Besides disrupting skeletal growth in shelled sea organisms, increasing Ocean acidity has affected some fish species, as well. Scientists have found that changes in pH levels disrupt “the ability of larval clownfish to locate suitable habitat. When subjected to lower pH levels, the larval clownfish lost their chemosensory ability to distinguish between their favored and protective anemone habitat among the reefs and unfavorable habitats like mangroves.” The fish also find it more difficult to tell the difference between predators and other clownfish, putting the youngsters at an increased danger of predation. Rising ocean acidity has a similar effect on Pollock, an enormously important species to commercial fisheries in the Pacific Northwest. By reducing the Polock’s ability to detect predators, it puts not only the fish but an entire industry at risk.

On the East Coast of the United States, meanwhile, scientists have identified an entirely different consequence of Ocean Acidification that affects silver baitfish, a species that surfaces to “gulp at oxygen-rich waters.” Climate Central’s John Upton explains that: “As carbon dioxide dissolves into oceans and makes them more acidic, less oxygen is dissolving into warming waters. The research showed that these two chemical consequences of climate change could conspire to affect the surface-breathing behavior of some fish.” Silver baitfish

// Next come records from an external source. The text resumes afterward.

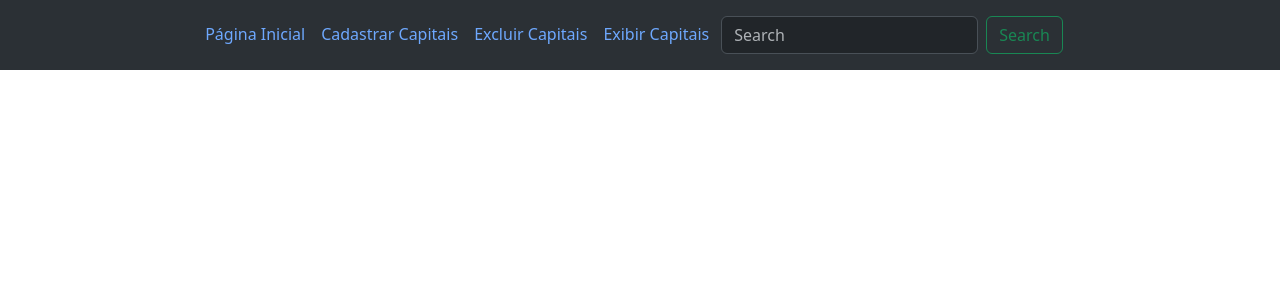
After one commit to JhoneSilvaL/projeto-comercial, a Flask app: page /modelo in a window 1280 px wide. The commit adds this page. Shown: the top 300 px of the page. Run offline with Flask 3, Linux system fonts and the light colour scheme.

Commit message:
atualização

```diff
--- a/app.py
+++ b/app.py
@@ -21,6 +21,14 @@ def cadastrarcidade():
 @app.route('/resultado')
 def resultado():
     return render_template('resultadocadastro.html')
+
+
+
+@app.route('/modelo')
+def modelo ():
+    return render_template('painelmodelo.html')
+
+
 
 #escolhe a imagem capital
 @app.route('/escolhacapital')
--- /dev/null
+++ b/static/css/estilo.css
@@ -0,0 +1,5 @@
+img {
+    border-radius: 0%;
+    width: 200px;
+    height: 200px;
+  }
--- a/templates/exibirCapitais.html
+++ b/templates/exibirCapitais.html
@@ -1,6 +1,7 @@
 <!DOCTYPE html>
   <html>
     <head>
+      <link rel="stylesheet" href="static/css/estilo.css">
       <title>Capitais</title>
     </head>
     <body>
--- a/templates/inicial.html
+++ b/templates/inicial.html
@@ -6,6 +6,7 @@
     <title>Document</title>
 </head>
 <body>
+    <h1>FAZER PAGINA PARA CADASTRO</h1>
     /* fazer a página para cadastro */
 </body>
 </html>
--- /dev/null
+++ b/templates/painelmodelo.html
@@ -0,0 +1,44 @@
+<!DOCTYPE html>
+<html lang="en">
+
+<head>
+    <meta charset="UTF-8">
+    <meta name="viewport" content="width=device-width, initial-scale=1.0">
+    <link href="https://cdn.jsdelivr.net/npm/bootstrap@5.3.3/dist/css/bootstrap.min.css" rel="stylesheet"
+        integrity="sha384-QWTKZyjpPEjISv5WaRU9OFeRpok6YctnYmDr5pNlyT2bRjXh0JMhjY6hW+ALEwIH" crossorigin="anonymous">
+    <link rel="stylesheet" href="static/css/estilo.css">
+    <title>Document</title>
+</head>
+
+<body>
+    <nav class="navbar justify-content-center bg-body-tertiary" data-bs-theme="dark">
+        <ul class="nav nav-underline">
+            <li class="nav-item">
+                <a class="nav-link" href="{{url_for('index')}}">Página Inicial</a>
+            </li>
+            <li class="nav-item">
+                <a class="nav-link" href="{{url_for('cadastro')}}">Cadastrar Capitais</a>
+            </li>
+            <li class="nav-item">
+                <a class="nav-link" href="#">Excluir Capitais</a>
+            </li>
+            <li class="nav-item">
+                <a class="nav-link" href="#">Exibir Capitais</a>
+            </li>
+        </ul>
+        <nav class="navbar bg-body-tertiary">
+            <div class="container-fluid">
+                <form class="d-flex" role="search">
+                    <input class="form-control me-2" type="search" placeholder="Search" aria-label="Search">
+                    <button class="btn btn-outline-success" type="submit">Search</button>
+                </form>
+            </div>
+        </nav>
+    </nav>
+    <main>
+        {% block conteudo %}
+        {% endblock %}
+    </main>
+</body>
+
+</html>
```
Also changed, not shown: templates/cadastro.html (+5 -21 lines), static/imgs/search.png (added), templates/capitais/macapa.html (added), templates/capitais/maceio.html (added), templates/capitais/riobranco.html (added).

“are superabundant — everything else eats them,” said Seth Miller, an ecologist at the Smithsonian Environmental Research Institute who led the research, published Tuesday in the journal Marine Ecology Progress Series. “What happens to them really affects what happens to the rest of the food web.”

With an ecosystem as large, complex, and as little understood as the Ocean, few (if any) solutions to the problem of ocean acidification are likely to surface any time soon. But we can’t afford to underestimate the danger it poses to life on this planet.

From the bottom of the food chain—tiny Pteropods and larval oysters—to the apex predators—sharks, Orca, whales, and humans—Ocean Acidification poses a threat as potentially lethal as the anoxia that spread throughout the Ocean during the end-Permian extinction.

You can learn more about Ocean Acidification and its consequences for the world’s food supply by reading some of the following articles: